Kia Patterson, 36, is making history.
“I’m the owner/operator of your Compton Grocery Outlet,” is her main identifier these days.
As far as the people of Compton, California, know, she’s the first black owner of a big box grocery store. This is a big deal for a city with one of the highest concentrations of black people in Southern California, if not the country.
“I never could’ve conceptualized this, or even dream it if I had to,” says Patterson.
The Compton native started working in grocery stores in high school. First, sweeping the floors. She worked her way up. Now, she’s still sweeping the floors because she insists on being part of the team she leads, but she’s also the official franchisee running this location of Grocery Outlet, a regional chain of stores.
“Grocery has been my entire background ever since I had a job,” Patterson tells me.
She was with Smart & Final for 17 years before being poached by Grocery Outlet to lead their Compton location. And this is a big deal for her and the community, she’ll tell you.
“Usually, when a store’s in a low-income community, [there’s] this perception where they don’t think those people actually want good food,” says Patterson. “And the fact that Grocery Outlet has something good to offer them—organics at up to 40 to 70 percent off anywhere else—that’s phenomenal.”
When you ask her about the meaning and symbolism behind a black woman running a grocery store in Compton, she admits she’s proud, but she’s even prouder of the produce she’s bringing to Compton, which has long been considered a food desert.
Grocery Outlet prides itself on carrying organic and gluten-free offerings for a fraction of what they cost at other big box retailers. And people from across the country are taking notice. While I was interviewing Patterson, a customer came up to her.
“We’re from Indiana,” she said, pointing to the young man accompanying her. “So I read about it on Facebook, and I was like, ‘I just want to come and say something.'”
“Thank you, thank you,” says Patterson.
Another customer tells me that her mom lives 20 minutes away and insist on going of her way to come and shop with Kia. “She’s like, ‘This young lady, she’s doing it. We have to support her if we want to keep her around.”
Kia has every intention to stay around but also to give back to the city where she grew up. In a few weeks, she’ll be holding a back-to-school event with giveaways for local kids.
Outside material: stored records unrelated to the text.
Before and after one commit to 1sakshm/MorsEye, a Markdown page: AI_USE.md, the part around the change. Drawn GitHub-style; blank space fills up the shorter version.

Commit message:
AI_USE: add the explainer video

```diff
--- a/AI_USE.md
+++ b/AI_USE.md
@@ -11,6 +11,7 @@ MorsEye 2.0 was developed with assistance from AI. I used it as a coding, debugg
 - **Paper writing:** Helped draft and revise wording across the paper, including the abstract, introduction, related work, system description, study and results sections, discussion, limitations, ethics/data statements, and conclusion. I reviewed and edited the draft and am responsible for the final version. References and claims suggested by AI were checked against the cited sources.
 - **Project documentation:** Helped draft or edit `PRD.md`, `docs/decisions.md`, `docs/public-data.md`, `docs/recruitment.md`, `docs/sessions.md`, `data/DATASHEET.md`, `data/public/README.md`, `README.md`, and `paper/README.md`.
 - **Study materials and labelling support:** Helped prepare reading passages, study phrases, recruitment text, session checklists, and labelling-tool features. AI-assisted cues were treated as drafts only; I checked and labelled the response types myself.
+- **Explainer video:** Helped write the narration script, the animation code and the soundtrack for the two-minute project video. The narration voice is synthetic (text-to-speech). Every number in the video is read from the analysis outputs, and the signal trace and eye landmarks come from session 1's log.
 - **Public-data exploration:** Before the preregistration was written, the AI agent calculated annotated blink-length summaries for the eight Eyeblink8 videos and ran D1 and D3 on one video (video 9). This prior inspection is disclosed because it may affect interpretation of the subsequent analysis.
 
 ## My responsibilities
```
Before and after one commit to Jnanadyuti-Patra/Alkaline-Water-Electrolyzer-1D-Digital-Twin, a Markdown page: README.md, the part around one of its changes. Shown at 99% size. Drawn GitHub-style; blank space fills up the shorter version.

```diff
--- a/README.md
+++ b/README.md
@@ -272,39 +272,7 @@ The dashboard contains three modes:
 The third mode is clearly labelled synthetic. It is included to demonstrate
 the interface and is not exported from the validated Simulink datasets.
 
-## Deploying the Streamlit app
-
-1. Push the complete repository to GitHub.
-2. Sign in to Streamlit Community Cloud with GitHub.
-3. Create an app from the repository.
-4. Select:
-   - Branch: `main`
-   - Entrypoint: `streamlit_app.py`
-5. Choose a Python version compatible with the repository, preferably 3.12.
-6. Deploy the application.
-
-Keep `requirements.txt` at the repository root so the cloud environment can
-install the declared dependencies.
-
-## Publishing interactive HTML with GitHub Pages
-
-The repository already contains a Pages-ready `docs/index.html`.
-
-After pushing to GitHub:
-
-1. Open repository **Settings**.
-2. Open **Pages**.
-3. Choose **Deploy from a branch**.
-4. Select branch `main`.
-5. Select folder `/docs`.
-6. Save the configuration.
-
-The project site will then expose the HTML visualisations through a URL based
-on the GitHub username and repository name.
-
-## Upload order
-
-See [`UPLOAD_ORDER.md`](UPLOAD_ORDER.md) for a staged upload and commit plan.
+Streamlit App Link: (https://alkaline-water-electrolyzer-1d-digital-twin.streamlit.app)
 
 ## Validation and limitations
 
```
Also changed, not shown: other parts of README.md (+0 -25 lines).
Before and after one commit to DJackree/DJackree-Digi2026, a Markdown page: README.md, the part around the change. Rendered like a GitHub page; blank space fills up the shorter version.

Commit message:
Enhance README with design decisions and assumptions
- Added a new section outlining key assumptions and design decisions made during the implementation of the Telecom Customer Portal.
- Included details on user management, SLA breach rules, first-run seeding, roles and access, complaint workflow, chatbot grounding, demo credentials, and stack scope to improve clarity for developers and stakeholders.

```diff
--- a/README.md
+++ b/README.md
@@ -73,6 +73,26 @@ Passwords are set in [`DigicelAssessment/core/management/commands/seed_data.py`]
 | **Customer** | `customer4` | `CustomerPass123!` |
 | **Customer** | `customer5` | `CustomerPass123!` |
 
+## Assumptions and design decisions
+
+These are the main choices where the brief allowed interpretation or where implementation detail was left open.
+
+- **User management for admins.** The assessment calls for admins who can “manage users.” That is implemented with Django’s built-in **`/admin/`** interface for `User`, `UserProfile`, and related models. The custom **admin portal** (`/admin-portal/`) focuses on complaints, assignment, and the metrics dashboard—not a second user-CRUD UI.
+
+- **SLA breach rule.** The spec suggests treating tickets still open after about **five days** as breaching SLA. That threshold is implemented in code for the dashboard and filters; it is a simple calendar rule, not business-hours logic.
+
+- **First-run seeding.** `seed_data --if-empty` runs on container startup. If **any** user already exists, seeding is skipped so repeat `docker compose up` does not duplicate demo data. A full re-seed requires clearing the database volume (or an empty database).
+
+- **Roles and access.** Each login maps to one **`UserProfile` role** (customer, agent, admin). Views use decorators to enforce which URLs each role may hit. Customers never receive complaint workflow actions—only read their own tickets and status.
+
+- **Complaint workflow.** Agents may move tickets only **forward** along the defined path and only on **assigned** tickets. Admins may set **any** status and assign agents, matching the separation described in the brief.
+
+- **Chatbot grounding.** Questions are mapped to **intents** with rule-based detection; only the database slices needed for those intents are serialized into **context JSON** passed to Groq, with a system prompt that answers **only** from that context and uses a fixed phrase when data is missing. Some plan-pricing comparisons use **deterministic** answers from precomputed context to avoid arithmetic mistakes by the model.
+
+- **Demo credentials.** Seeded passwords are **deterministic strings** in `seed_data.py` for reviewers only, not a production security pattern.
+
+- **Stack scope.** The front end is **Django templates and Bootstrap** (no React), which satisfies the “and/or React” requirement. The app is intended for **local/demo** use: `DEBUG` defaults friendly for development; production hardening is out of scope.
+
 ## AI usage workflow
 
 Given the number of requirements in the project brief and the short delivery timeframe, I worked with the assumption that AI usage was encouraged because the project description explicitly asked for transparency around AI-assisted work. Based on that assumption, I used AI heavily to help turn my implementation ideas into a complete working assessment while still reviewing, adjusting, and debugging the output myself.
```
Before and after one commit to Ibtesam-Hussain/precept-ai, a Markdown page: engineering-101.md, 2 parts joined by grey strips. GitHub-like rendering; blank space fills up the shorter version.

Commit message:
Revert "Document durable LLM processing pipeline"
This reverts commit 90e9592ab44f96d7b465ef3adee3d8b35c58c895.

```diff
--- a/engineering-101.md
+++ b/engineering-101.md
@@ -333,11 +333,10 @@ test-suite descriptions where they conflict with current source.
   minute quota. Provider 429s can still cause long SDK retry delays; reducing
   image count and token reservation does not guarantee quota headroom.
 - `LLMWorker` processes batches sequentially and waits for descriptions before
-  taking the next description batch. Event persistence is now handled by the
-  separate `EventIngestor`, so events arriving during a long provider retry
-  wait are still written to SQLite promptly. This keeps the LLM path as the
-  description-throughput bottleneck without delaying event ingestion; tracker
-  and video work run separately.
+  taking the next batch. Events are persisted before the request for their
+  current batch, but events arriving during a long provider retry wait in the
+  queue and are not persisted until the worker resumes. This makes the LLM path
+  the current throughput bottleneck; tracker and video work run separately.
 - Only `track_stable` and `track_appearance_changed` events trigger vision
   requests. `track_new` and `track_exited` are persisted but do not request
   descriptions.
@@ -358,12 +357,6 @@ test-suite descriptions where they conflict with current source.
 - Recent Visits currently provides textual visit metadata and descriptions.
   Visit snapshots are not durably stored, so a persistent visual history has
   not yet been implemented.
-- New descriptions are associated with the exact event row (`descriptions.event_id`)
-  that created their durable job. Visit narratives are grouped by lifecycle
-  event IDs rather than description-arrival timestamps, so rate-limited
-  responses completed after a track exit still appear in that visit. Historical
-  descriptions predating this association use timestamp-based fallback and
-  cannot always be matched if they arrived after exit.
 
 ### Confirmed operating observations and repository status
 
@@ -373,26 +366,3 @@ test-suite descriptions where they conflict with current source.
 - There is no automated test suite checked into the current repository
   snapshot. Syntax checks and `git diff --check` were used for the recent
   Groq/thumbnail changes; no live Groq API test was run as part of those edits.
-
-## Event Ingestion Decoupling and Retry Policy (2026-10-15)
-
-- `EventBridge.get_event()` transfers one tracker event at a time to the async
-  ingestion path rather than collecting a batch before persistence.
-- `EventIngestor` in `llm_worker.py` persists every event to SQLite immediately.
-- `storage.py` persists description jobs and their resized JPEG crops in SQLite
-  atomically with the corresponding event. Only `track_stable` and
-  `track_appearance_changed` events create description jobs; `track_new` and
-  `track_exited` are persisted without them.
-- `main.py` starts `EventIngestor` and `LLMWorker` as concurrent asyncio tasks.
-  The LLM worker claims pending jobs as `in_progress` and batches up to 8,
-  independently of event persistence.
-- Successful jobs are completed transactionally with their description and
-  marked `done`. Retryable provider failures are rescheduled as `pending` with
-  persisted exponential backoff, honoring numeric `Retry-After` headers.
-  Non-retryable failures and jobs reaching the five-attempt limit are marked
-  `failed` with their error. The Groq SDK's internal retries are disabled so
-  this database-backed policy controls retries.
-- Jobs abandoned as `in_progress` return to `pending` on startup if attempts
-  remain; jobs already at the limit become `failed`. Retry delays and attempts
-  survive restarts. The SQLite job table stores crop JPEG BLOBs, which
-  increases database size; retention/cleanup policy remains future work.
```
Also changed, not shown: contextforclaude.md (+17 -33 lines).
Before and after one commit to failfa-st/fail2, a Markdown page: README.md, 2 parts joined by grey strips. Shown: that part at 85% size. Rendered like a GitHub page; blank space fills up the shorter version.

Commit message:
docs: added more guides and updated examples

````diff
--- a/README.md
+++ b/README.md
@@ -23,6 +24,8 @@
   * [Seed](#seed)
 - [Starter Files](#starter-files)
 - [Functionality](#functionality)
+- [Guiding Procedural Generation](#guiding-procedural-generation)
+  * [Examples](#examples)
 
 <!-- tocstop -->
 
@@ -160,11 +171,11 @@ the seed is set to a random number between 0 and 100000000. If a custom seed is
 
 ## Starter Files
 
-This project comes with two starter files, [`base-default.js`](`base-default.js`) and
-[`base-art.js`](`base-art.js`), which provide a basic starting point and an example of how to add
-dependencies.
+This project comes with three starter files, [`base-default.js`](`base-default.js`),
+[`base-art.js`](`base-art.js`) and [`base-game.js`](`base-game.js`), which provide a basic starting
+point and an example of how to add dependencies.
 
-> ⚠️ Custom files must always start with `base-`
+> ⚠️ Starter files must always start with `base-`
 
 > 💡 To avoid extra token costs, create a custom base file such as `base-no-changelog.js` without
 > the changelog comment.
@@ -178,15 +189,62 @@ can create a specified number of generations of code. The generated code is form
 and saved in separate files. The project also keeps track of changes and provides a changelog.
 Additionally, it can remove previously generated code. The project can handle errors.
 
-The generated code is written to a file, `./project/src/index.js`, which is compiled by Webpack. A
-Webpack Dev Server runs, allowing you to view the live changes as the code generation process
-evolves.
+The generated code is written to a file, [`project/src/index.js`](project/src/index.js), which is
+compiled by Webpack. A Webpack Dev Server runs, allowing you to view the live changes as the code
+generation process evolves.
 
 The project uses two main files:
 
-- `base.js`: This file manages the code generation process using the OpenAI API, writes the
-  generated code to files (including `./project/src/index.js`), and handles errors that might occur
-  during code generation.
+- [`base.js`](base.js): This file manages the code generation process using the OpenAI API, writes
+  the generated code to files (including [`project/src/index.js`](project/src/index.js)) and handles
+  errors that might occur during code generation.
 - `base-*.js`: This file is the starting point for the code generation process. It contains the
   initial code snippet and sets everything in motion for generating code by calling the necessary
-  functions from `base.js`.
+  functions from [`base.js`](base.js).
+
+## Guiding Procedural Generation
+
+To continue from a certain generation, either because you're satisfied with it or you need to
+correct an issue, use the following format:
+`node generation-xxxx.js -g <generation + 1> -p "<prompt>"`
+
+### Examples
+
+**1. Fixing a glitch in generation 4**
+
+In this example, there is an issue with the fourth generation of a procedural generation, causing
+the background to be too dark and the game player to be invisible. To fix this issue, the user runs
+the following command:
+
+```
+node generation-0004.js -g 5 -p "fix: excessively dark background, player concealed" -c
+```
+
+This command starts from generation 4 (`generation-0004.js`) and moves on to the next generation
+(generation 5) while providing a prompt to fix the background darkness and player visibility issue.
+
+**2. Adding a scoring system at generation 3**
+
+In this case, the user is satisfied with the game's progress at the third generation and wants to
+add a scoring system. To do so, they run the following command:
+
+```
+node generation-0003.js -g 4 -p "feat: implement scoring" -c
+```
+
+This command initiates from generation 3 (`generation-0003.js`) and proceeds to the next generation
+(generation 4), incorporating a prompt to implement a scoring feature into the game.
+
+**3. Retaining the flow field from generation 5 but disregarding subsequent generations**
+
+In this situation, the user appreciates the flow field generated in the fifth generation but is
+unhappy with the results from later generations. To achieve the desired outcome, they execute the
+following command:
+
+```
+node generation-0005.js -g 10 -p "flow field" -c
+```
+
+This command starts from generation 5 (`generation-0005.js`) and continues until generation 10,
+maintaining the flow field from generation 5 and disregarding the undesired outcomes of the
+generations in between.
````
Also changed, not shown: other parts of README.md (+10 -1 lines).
“That’s my biggest focus,” she says. “Continuing to help the community. Continue to be involved. And I just hope that I stick around.”